Task brief: Word for word, write out all the entries below, omitting every picture.

Records from a data collection
============

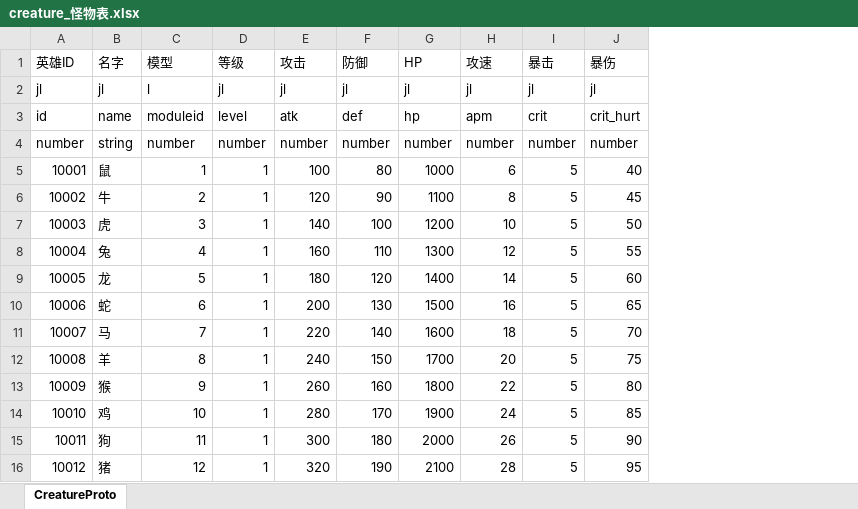
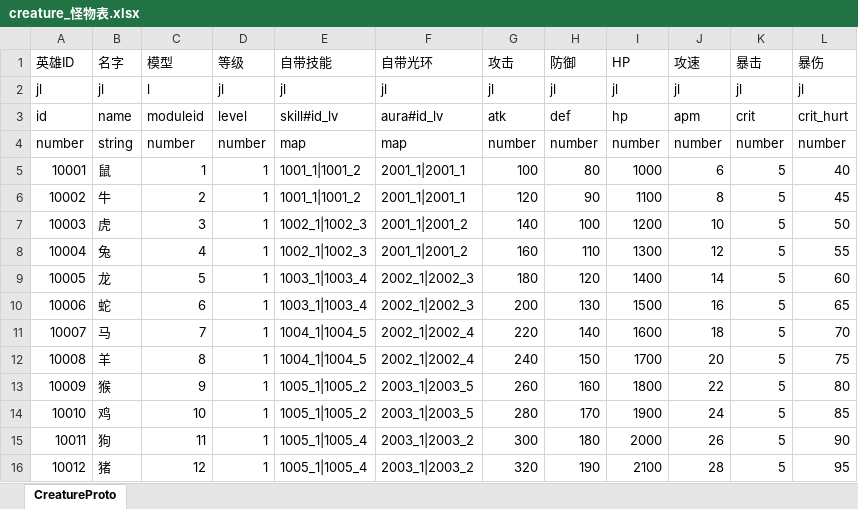
Before and after one commit to preboy/gworld, an Excel workbook: plan/excel/creature_怪物表.xlsx, sheet CreatureProto, drawn as a sheet; values as stored, in another font and other column widths than the file's, no borders; the diff names each change by its address in the sheet, - before the commit and + after, or states it on an @@ line.

Commit message:
add creature skill

```diff
--- a/plan/excel/creature_怪物表.xlsx (sheet CreatureProto)
+++ b/plan/excel/creature_怪物表.xlsx (sheet CreatureProto)
+column E (自带技能), rows 2-16: jl | skill#id_lv | map | 1001_1|1001_2 | 1001_1|1001_2 | 1002_1|1002_3 | 1002_1|1002_3 | 1003_1|1003_4 | 1003_1|1003_4 | 1004_1|1004_5 | 1004_1|1004_5 | 1005_1|1005_2 | 1005_1|1005_2 | 1005_1|1005_4 | 1005_1|1005_4
+column F (自带光环), rows 2-16: jl | aura#id_lv | map | 2001_1|2001_1 | 2001_1|2001_1 | 2001_1|2001_2 | 2001_1|2001_2 | 2002_1|2002_3 | 2002_1|2002_3 | 2002_1|2002_4 | 2002_1|2002_4 | 2003_1|2003_5 | 2003_1|2003_5 | 2003_1|2003_2 | 2003_1|2003_2
```
Also changed, not shown: plan/excel/aura_光环表.xlsx, plan/excel/skill_技能表.xlsx, 5 other files.
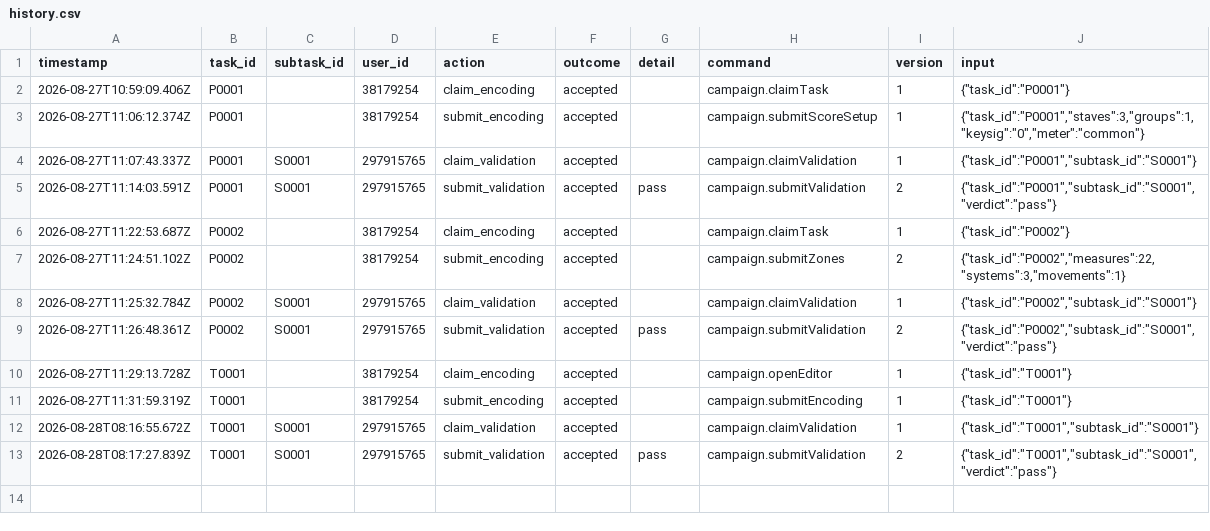
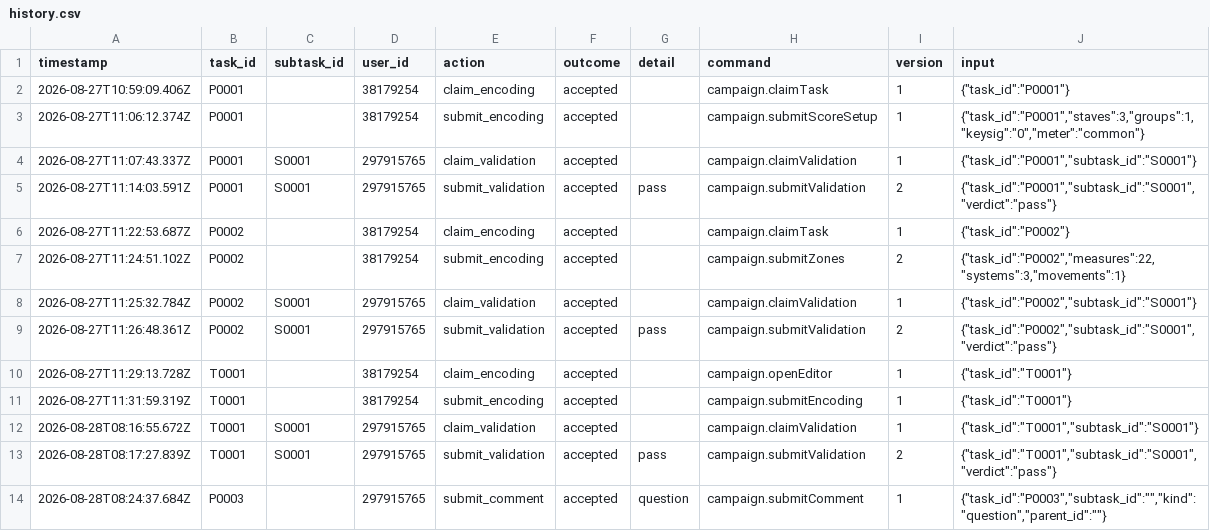
Before and after one commit to ohwjd/test5, a CSV file: tracking/history.csv, drawn as a sheet; the diff names each change by its address in the sheet, - before the commit and + after, or states it on an @@ line.

```diff
--- a/tracking/history.csv
+++ b/tracking/history.csv
+row 14: 2026-08-28T08:24:37.684Z | P0003 |  | 297915765 | submit_comment | accepted | question | campaign.submitComment | 1 | {"task_id":"P0003","subtask_id":"","kind":"question","parent_id":""}
```
Also changed, not shown: 1 other file.
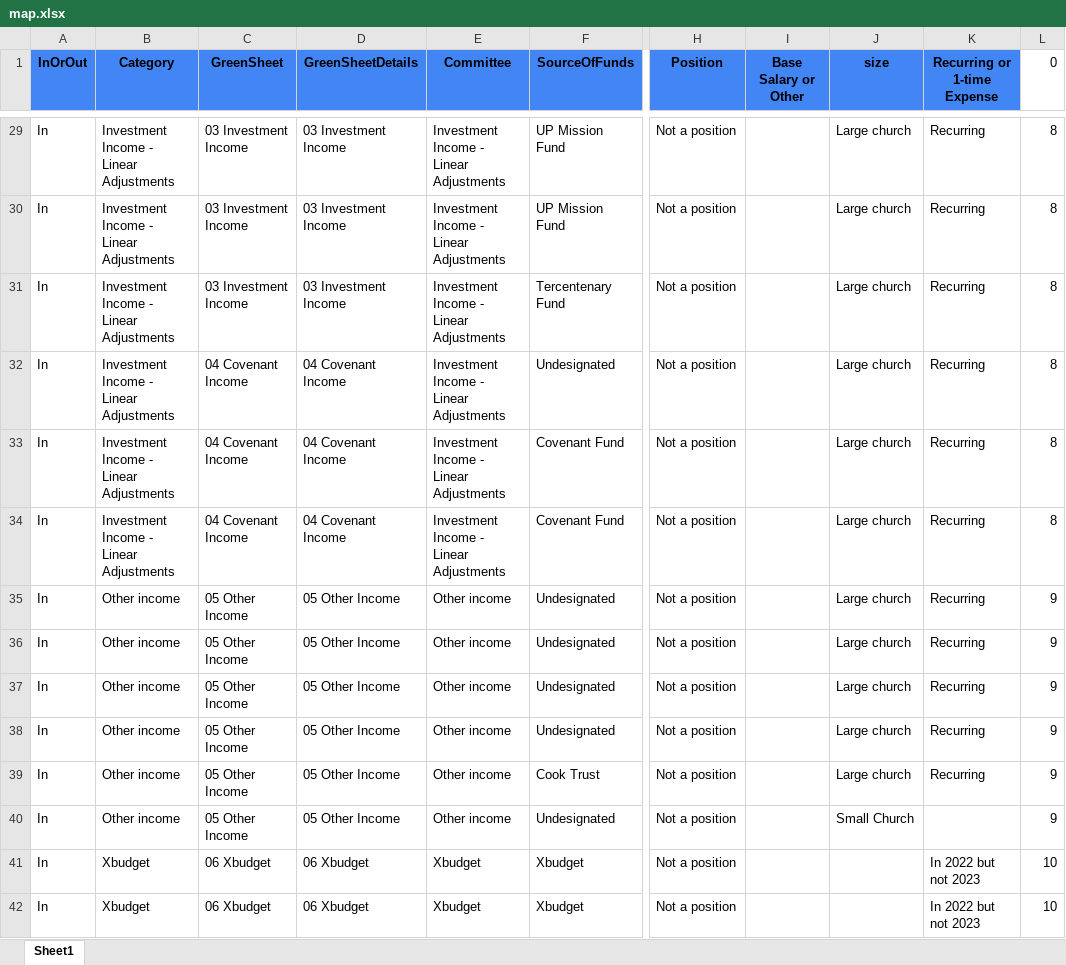
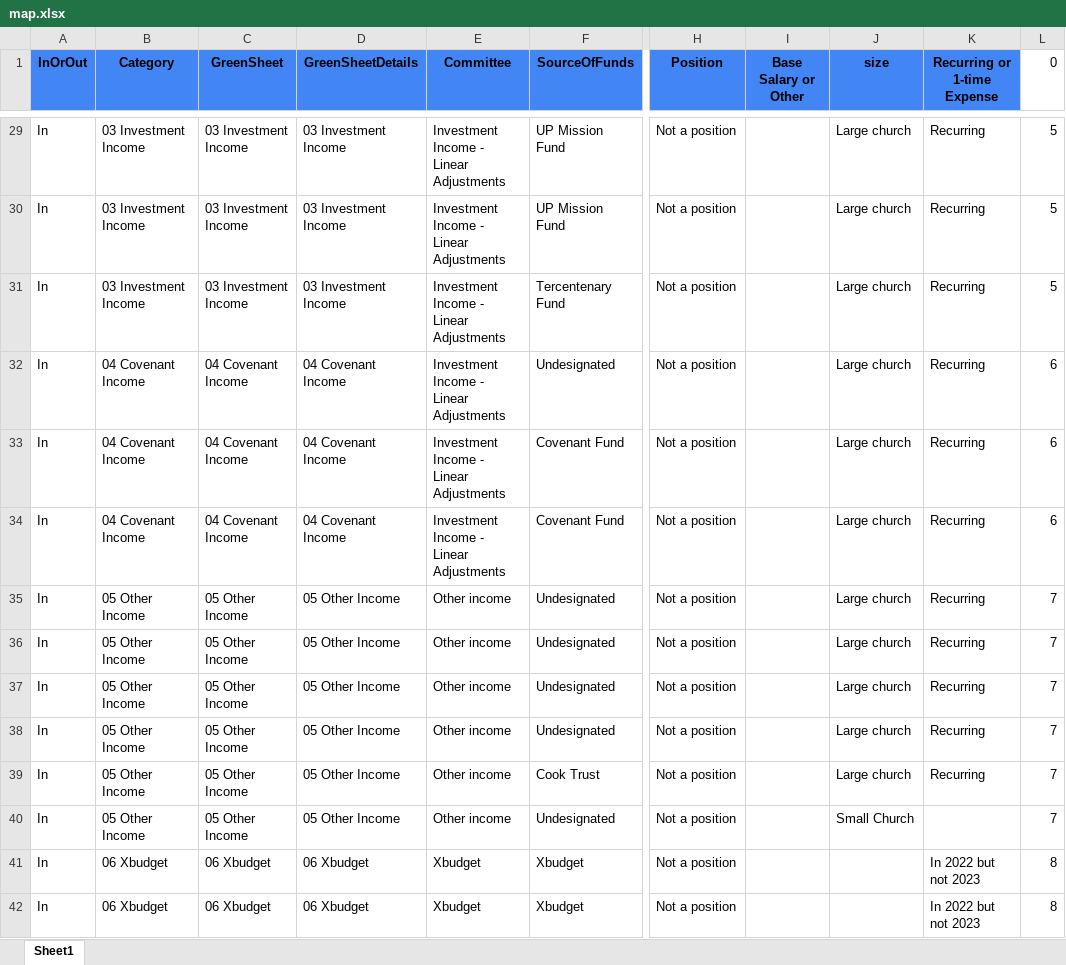
Before and after one commit to dhjelmar/budget, an Excel workbook: input_files/map.xlsx, sheet Sheet1, drawn as a sheet; only a part is shown, gaps mark what is left out; values as stored, in another font and other column widths than the file's, no borders; conditional formats not drawn; the diff covers the shown part only; the diff names each change by its address in the sheet, - before the commit and + after, or states it on an @@ line.

Commit message:
changed column for Category

```diff
--- a/input_files/map.xlsx (sheet Sheet1)
+++ b/input_files/map.xlsx (sheet Sheet1)
-B29:B31 (Category): Investment Income - Linear Adjustments
+B29:B31 (Category): 03 Investment Income
-L29:L31 (0): 8
+L29:L31 (0): 5
-B32:B34 (Category): Investment Income - Linear Adjustments
+B32:B34 (Category): 04 Covenant Income
-L32:L34 (0): 8
+L32:L34 (0): 6
-B35:B40 (Category): Other income
+B35:B40 (Category): 05 Other Income
-L35:L40 (0): 9
+L35:L40 (0): 7
-B41:B42 (Category): Xbudget
+B41:B42 (Category): 06 Xbudget
-L41:L42 (0): 10
+L41:L42 (0): 8
```
Also changed, not shown: 432 edited cells elsewhere in this sheet.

============

Answer section:
Before and after one commit to preboy/gworld, an Excel workbook: plan/excel/creature_怪物表.xlsx, sheet CreatureProto, drawn as a sheet; values as stored, in another font and other column widths than the file's, no borders; the diff names each change by its address in the sheet, - before the commit and + after, or states it on an @@ line.

Commit message:
add creature skill

```diff
--- a/plan/excel/creature_怪物表.xlsx (sheet CreatureProto)
+++ b/plan/excel/creature_怪物表.xlsx (sheet CreatureProto)
+column E (自带技能), rows 2-16: jl | skill#id_lv | map | 1001_1|1001_2 | 1001_1|1001_2 | 1002_1|1002_3 | 1002_1|1002_3 | 1003_1|1003_4 | 1003_1|1003_4 | 1004_1|1004_5 | 1004_1|1004_5 | 1005_1|1005_2 | 1005_1|1005_2 | 1005_1|1005_4 | 1005_1|1005_4
+column F (自带光环), rows 2-16: jl | aura#id_lv | map | 2001_1|2001_1 | 2001_1|2001_1 | 2001_1|2001_2 | 2001_1|2001_2 | 2002_1|2002_3 | 2002_1|2002_3 | 2002_1|2002_4 | 2002_1|2002_4 | 2003_1|2003_5 | 2003_1|2003_5 | 2003_1|2003_2 | 2003_1|2003_2
```
Also changed, not shown: plan/excel/aura_光环表.xlsx, plan/excel/skill_技能表.xlsx, 5 other files.
Before and after one commit to ohwjd/test5, a CSV file: tracking/history.csv, drawn as a sheet; the diff names each change by its address in the sheet, - before the commit and + after, or states it on an @@ line.

```diff
--- a/tracking/history.csv
+++ b/tracking/history.csv
+row 14: 2026-08-28T08:24:37.684Z | P0003 |  | 297915765 | submit_comment | accepted | question | campaign.submitComment | 1 | {"task_id":"P0003","subtask_id":"","kind":"question","parent_id":""}
```
Also changed, not shown: 1 other file.
Before and after one commit to dhjelmar/budget, an Excel workbook: input_files/map.xlsx, sheet Sheet1, drawn as a sheet; only a part is shown, gaps mark what is left out; values as stored, in another font and other column widths than the file's, no borders; conditional formats not drawn; the diff covers the shown part only; the diff names each change by its address in the sheet, - before the commit and + after, or states it on an @@ line.

Commit message:
changed column for Category

```diff
--- a/input_files/map.xlsx (sheet Sheet1)
+++ b/input_files/map.xlsx (sheet Sheet1)
-B29:B31 (Category): Investment Income - Linear Adjustments
+B29:B31 (Category): 03 Investment Income
-L29:L31 (0): 8
+L29:L31 (0): 5
-B32:B34 (Category): Investment Income - Linear Adjustments
+B32:B34 (Category): 04 Covenant Income
-L32:L34 (0): 8
+L32:L34 (0): 6
-B35:B40 (Category): Other income
+B35:B40 (Category): 05 Other Income
-L35:L40 (0): 9
+L35:L40 (0): 7
-B41:B42 (Category): Xbudget
+B41:B42 (Category): 06 Xbudget
-L41:L42 (0): 10
+L41:L42 (0): 8
```
Also changed, not shown: 432 edited cells elsewhere in this sheet.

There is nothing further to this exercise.